Top of Supplied data

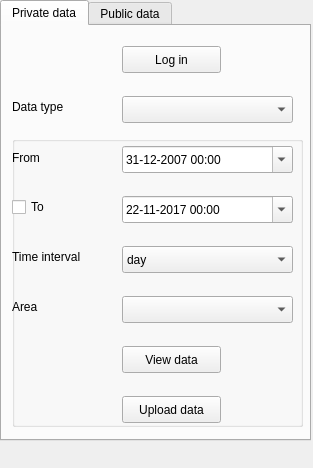
Old version of the form dockwidget.ui in the repository nens/lizard_qgis_plugin.
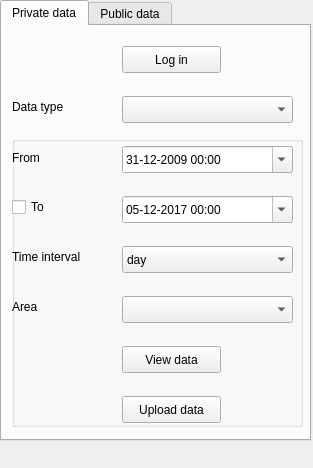
New version of the form.

Commit message: Values for setting start and end-time are now in compliance with the Rain rasters in Lizard.

The edit to the form file:
```diff
--- a/dockwidget.ui
+++ b/dockwidget.ui
@@ -210,7 +210,7 @@
        </property>
        <property name="minimumDate">
         <date>
-         <year>2007</year>
+         <year>2009</year>
          <month>12</month>
          <day>31</day>
         </date>
@@ -237,8 +237,8 @@
        <property name="date">
         <date>
          <year>2017</year>
-         <month>11</month>
-         <day>22</day>
+         <month>12</month>
+         <day>5</day>
         </date>
        </property>
        <property name="maximumDate">
@@ -250,7 +250,7 @@
        </property>
        <property name="minimumDate">
         <date>
-         <year>2007</year>
+         <year>2009</year>
          <month>12</month>
          <day>31</day>
         </date>
```
Left out of the diff: 10 changed lines with no effect on the pictures.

Bottom of Supplied data

◆ **What is being asked**
The answer must consist of every line in the records above that contains the word "with".

◆ **Task solution**
Commit message: Values for setting start and end-time are now in compliance with the Rain rasters in Lizard.
Left out of the diff: 10 changed lines with no effect on the pictures.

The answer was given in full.